**WHAT NEEDS TO BE DONE**
Exact duplicates of all entries are needed.

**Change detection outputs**
↓
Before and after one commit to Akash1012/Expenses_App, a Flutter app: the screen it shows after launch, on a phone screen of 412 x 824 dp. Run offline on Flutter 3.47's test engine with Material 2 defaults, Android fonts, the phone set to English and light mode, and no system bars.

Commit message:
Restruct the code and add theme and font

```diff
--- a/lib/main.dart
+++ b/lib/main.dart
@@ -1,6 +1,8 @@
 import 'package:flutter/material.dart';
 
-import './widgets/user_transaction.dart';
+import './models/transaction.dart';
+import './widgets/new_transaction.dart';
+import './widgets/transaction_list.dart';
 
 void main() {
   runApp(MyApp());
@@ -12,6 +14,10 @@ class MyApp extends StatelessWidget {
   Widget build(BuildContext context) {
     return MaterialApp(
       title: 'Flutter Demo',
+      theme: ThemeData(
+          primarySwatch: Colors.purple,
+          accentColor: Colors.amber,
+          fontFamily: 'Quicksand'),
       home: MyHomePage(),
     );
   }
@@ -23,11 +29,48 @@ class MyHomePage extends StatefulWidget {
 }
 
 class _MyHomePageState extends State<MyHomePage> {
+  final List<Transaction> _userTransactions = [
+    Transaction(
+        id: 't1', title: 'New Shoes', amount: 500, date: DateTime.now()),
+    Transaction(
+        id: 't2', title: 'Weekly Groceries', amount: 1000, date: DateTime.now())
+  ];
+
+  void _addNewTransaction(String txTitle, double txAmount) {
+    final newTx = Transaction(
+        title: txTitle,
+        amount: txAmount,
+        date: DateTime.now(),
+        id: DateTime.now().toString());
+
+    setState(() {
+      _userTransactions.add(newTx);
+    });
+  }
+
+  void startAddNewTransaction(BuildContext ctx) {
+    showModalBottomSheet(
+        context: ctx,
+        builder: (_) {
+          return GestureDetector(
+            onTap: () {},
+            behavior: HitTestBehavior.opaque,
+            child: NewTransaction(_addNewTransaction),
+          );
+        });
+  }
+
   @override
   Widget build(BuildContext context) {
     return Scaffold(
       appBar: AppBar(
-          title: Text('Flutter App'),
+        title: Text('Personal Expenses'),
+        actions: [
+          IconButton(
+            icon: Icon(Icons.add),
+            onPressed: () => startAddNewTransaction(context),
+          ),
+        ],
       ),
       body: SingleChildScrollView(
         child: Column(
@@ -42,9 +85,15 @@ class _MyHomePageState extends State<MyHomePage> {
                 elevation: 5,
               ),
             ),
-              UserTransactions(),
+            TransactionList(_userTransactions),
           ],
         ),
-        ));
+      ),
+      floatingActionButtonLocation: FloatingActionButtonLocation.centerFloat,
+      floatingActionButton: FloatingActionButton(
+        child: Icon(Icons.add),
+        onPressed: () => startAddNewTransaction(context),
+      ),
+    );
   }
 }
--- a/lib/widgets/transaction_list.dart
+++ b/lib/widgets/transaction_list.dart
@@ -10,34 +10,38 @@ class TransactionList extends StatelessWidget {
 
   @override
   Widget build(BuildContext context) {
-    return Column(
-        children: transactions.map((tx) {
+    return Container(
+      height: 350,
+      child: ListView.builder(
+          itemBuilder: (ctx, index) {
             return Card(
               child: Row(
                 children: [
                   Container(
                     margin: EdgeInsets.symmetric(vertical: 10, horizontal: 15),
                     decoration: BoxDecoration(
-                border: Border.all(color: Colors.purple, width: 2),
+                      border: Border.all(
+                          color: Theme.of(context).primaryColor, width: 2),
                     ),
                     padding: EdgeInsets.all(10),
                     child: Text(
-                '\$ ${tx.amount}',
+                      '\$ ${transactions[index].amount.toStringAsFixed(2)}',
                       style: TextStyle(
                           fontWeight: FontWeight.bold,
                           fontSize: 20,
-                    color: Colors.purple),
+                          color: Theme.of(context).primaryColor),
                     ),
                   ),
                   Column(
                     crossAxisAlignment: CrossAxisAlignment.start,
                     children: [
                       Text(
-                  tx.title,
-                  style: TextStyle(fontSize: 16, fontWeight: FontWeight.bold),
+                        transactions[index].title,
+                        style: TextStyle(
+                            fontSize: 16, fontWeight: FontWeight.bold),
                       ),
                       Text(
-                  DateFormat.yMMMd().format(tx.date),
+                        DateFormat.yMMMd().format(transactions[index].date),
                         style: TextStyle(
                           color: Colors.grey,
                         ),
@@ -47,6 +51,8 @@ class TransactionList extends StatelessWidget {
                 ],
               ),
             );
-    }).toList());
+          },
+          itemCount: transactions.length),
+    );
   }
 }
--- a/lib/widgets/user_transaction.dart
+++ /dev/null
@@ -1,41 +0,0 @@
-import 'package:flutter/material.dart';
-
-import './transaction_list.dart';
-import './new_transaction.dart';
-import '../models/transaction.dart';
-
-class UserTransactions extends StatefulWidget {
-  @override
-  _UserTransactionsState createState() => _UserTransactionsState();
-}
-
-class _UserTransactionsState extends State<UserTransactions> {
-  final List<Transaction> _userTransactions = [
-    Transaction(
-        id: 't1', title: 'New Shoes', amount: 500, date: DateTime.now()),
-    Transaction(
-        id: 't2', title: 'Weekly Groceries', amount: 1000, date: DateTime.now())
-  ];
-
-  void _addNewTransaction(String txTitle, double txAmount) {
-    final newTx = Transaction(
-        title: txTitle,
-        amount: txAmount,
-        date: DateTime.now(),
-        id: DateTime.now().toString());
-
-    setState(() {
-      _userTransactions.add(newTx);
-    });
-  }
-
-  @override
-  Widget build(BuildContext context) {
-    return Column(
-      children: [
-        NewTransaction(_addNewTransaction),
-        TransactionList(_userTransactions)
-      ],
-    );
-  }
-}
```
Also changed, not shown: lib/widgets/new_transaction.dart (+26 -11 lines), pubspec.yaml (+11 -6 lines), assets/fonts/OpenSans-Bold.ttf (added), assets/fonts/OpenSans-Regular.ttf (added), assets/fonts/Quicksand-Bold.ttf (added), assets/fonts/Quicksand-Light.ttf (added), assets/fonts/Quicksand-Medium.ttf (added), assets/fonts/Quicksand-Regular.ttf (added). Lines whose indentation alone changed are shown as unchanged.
↑
**RESPONSE**
Before and after one commit to Akash1012/Expenses_App, a Flutter app: the screen it shows after launch, on a phone screen of 412 x 824 dp. Run offline on Flutter 3.47's test engine with Material 2 defaults, Android fonts, the phone set to English and light mode, and no system bars.

Commit message:
Restruct the code and add theme and font

```diff
--- a/lib/main.dart
+++ b/lib/main.dart
@@ -1,6 +1,8 @@
 import 'package:flutter/material.dart';
 
-import './widgets/user_transaction.dart';
+import './models/transaction.dart';
+import './widgets/new_transaction.dart';
+import './widgets/transaction_list.dart';
 
 void main() {
   runApp(MyApp());
@@ -12,6 +14,10 @@ class MyApp extends StatelessWidget {
   Widget build(BuildContext context) {
     return MaterialApp(
       title: 'Flutter Demo',
+      theme: ThemeData(
+          primarySwatch: Colors.purple,
+          accentColor: Colors.amber,
+          fontFamily: 'Quicksand'),
       home: MyHomePage(),
     );
   }
@@ -23,11 +29,48 @@ class MyHomePage extends StatefulWidget {
 }
 
 class _MyHomePageState extends State<MyHomePage> {
+  final List<Transaction> _userTransactions = [
+    Transaction(
+        id: 't1', title: 'New Shoes', amount: 500, date: DateTime.now()),
+    Transaction(
+        id: 't2', title: 'Weekly Groceries', amount: 1000, date: DateTime.now())
+  ];
+
+  void _addNewTransaction(String txTitle, double txAmount) {
+    final newTx = Transaction(
+        title: txTitle,
+        amount: txAmount,
+        date: DateTime.now(),
+        id: DateTime.now().toString());
+
+    setState(() {
+      _userTransactions.add(newTx);
+    });
+  }
+
+  void startAddNewTransaction(BuildContext ctx) {
+    showModalBottomSheet(
+        context: ctx,
+        builder: (_) {
+          return GestureDetector(
+            onTap: () {},
+            behavior: HitTestBehavior.opaque,
+            child: NewTransaction(_addNewTransaction),
+          );
+        });
+  }
+
   @override
   Widget build(BuildContext context) {
     return Scaffold(
       appBar: AppBar(
-          title: Text('Flutter App'),
+        title: Text('Personal Expenses'),
+        actions: [
+          IconButton(
+            icon: Icon(Icons.add),
+            onPressed: () => startAddNewTransaction(context),
+          ),
+        ],
       ),
       body: SingleChildScrollView(
         child: Column(
@@ -42,9 +85,15 @@ class _MyHomePageState extends State<MyHomePage> {
                 elevation: 5,
               ),
             ),
-              UserTransactions(),
+            TransactionList(_userTransactions),
           ],
         ),
-        ));
+      ),
+      floatingActionButtonLocation: FloatingActionButtonLocation.centerFloat,
+      floatingActionButton: FloatingActionButton(
+        child: Icon(Icons.add),
+        onPressed: () => startAddNewTransaction(context),
+      ),
+    );
   }
 }
--- a/lib/widgets/transaction_list.dart
+++ b/lib/widgets/transaction_list.dart
@@ -10,34 +10,38 @@ class TransactionList extends StatelessWidget {
 
   @override
   Widget build(BuildContext context) {
-    return Column(
-        children: transactions.map((tx) {
+    return Container(
+      height: 350,
+      child: ListView.builder(
+          itemBuilder: (ctx, index) {
             return Card(
               child: Row(
                 children: [
                   Container(
                     margin: EdgeInsets.symmetric(vertical: 10, horizontal: 15),
                     decoration: BoxDecoration(
-                border: Border.all(color: Colors.purple, width: 2),
+                      border: Border.all(
+                          color: Theme.of(context).primaryColor, width: 2),
                     ),
                     padding: EdgeInsets.all(10),
                     child: Text(
-                '\$ ${tx.amount}',
+                      '\$ ${transactions[index].amount.toStringAsFixed(2)}',
                       style: TextStyle(
                           fontWeight: FontWeight.bold,
                           fontSize: 20,
-                    color: Colors.purple),
+                          color: Theme.of(context).primaryColor),
                     ),
                   ),
                   Column(
                     crossAxisAlignment: CrossAxisAlignment.start,
                     children: [
                       Text(
-                  tx.title,
-                  style: TextStyle(fontSize: 16, fontWeight: FontWeight.bold),
+                        transactions[index].title,
+                        style: TextStyle(
+                            fontSize: 16, fontWeight: FontWeight.bold),
                       ),
                       Text(
-                  DateFormat.yMMMd().format(tx.date),
+                        DateFormat.yMMMd().format(transactions[index].date),
                         style: TextStyle(
                           color: Colors.grey,
                         ),
@@ -47,6 +51,8 @@ class TransactionList extends StatelessWidget {
                 ],
               ),
             );
-    }).toList());
+          },
+          itemCount: transactions.length),
+    );
   }
 }
--- a/lib/widgets/user_transaction.dart
+++ /dev/null
@@ -1,41 +0,0 @@
-import 'package:flutter/material.dart';
-
-import './transaction_list.dart';
-import './new_transaction.dart';
-import '../models/transaction.dart';
-
-class UserTransactions extends StatefulWidget {
-  @override
-  _UserTransactionsState createState() => _UserTransactionsState();
-}
-
-class _UserTransactionsState extends State<UserTransactions> {
-  final List<Transaction> _userTransactions = [
-    Transaction(
-        id: 't1', title: 'New Shoes', amount: 500, date: DateTime.now()),
-    Transaction(
-        id: 't2', title: 'Weekly Groceries', amount: 1000, date: DateTime.now())
-  ];
-
-  void _addNewTransaction(String txTitle, double txAmount) {
-    final newTx = Transaction(
-        title: txTitle,
-        amount: txAmount,
-        date: DateTime.now(),
-        id: DateTime.now().toString());
-
-    setState(() {
-      _userTransactions.add(newTx);
-    });
-  }
-
-  @override
-  Widget build(BuildContext context) {
-    return Column(
-      children: [
-        NewTransaction(_addNewTransaction),
-        TransactionList(_userTransactions)
-      ],
-    );
-  }
-}
```
Also changed, not shown: lib/widgets/new_transaction.dart (+26 -11 lines), pubspec.yaml (+11 -6 lines), assets/fonts/OpenSans-Bold.ttf (added), assets/fonts/OpenSans-Regular.ttf (added), assets/fonts/Quicksand-Bold.ttf (added), assets/fonts/Quicksand-Light.ttf (added), assets/fonts/Quicksand-Medium.ttf (added), assets/fonts/Quicksand-Regular.ttf (added). Lines whose indentation alone changed are shown as unchanged.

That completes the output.